“Students get priority adoption,” Taylor said. “If the students aren’t interested we will open up applications to the public, if no other students or faculty line up applications to adopt.”

However, due to the extensive and personalized pairing process, most enrichment walkers end up adopting their colony dogs.

“It’s like ‘The Bachelorette,’ but for dogs,” said Kelly Morello, a third-year veterinary student. “We have a say in it, but Tatiana picks what is best for the dogs, and a lot of the time that means a forever home.”

Morello’s colony dog is a half German Shepherd, half Staffordshire Terrier named Tacoma.

“Tacoma is my best friend, she has gotten me through this tough third year as a vet student,” Morello said. “She is such an incredible dog, she is my doggie soulmate, the perfect fit for me. I cannot wait to officially adopt her.”

In addition to the colony dogs being an educational tool for their enrichment walkers, they also serve the larger student body.
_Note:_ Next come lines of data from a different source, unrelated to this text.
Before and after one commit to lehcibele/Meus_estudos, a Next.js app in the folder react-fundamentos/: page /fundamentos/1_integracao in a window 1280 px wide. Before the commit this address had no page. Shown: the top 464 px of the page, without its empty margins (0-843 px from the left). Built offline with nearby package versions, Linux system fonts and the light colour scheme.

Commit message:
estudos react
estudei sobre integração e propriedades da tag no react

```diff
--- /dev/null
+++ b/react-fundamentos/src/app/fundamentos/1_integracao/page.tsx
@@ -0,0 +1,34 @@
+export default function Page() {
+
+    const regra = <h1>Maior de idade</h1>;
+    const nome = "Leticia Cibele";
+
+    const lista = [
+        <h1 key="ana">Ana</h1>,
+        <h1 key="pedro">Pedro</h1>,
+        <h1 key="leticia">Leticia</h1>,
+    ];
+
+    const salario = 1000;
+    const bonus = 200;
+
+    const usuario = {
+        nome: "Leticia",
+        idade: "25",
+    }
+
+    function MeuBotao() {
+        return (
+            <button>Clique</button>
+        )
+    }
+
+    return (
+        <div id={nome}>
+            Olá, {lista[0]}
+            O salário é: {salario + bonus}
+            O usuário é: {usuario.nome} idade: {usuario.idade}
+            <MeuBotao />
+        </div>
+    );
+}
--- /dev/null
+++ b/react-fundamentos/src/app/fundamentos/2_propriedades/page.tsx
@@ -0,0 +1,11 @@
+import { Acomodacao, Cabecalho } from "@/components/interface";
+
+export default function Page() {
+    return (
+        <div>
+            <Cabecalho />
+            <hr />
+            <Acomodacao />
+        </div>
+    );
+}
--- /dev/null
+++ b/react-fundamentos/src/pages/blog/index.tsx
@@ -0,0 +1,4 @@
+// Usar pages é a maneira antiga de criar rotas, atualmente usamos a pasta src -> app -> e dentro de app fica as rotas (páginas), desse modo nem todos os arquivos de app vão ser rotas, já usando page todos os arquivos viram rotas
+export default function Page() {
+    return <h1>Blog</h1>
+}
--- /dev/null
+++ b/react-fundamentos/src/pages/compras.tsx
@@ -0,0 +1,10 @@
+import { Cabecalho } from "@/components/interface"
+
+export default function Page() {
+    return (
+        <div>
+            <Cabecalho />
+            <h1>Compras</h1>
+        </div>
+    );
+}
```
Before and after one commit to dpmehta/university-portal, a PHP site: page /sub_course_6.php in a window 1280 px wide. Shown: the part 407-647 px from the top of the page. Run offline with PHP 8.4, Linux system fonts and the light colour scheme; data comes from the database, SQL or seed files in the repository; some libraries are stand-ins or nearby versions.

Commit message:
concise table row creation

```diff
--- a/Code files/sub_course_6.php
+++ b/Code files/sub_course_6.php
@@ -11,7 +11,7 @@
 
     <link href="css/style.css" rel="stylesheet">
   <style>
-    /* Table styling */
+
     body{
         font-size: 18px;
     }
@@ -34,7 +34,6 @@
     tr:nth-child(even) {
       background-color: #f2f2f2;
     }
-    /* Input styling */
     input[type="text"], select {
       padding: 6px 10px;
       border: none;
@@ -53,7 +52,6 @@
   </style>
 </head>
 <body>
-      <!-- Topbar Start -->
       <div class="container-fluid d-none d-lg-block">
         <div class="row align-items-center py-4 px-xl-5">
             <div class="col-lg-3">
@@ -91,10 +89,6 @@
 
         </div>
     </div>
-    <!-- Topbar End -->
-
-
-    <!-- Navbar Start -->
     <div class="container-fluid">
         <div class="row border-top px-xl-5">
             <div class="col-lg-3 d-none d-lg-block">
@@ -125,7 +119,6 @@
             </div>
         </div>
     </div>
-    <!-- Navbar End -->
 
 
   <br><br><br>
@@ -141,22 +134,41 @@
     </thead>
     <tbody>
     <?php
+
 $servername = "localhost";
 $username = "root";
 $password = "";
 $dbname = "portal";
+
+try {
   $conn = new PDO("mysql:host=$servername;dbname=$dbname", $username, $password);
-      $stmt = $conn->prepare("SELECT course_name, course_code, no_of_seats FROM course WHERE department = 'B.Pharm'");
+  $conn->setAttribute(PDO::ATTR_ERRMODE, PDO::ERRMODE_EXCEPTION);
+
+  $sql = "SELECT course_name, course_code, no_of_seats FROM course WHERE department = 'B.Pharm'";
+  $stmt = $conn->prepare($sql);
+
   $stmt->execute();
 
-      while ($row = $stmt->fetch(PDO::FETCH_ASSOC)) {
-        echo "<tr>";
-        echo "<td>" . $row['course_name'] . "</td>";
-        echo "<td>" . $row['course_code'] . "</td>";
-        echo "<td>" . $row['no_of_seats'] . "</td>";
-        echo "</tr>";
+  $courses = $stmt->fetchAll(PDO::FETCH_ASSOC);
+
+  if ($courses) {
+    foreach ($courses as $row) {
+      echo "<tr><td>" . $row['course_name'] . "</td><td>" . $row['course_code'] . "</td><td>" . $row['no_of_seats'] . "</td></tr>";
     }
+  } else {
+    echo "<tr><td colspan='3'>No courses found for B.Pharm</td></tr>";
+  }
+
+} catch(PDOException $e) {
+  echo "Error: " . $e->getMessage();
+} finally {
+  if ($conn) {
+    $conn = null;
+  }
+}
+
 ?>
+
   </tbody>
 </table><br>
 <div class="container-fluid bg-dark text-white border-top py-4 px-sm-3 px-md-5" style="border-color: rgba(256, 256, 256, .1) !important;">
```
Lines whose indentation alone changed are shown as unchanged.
The colony dogs’ main duty is to attend lab classes several times a month.
“Although we treat them like they are our own dogs, we do not own them,” Morello said. “The biggest difference is that they have class, they are working animals.”

The dogs attend classroom labs and provide educational experiences for students. These noninvasive instructional programs teach vet students about animal handling, PE, radiology, ultrasound, orthopedic examinations and behavior temperament examinations.

“They have to spend time away from us at school, so naturally they have higher stress levels,” Morello said. “So we are their guardian angels, we get to care for them and look for signs of stress. Our number one priority is their happiness.”

Every year, vet school students are given the opportunity to send in their applications and be added to a waitlist. Morello was on the waitlist for a year before she was selected.

​“Being a colony walker is a sought-after position, everyone wants to be a part of the program.” Morello said. “We get paid, but we do it for the dogs. We love the dogs so much.”

 

 

Written by: Grace Simmons — features@theaggie.org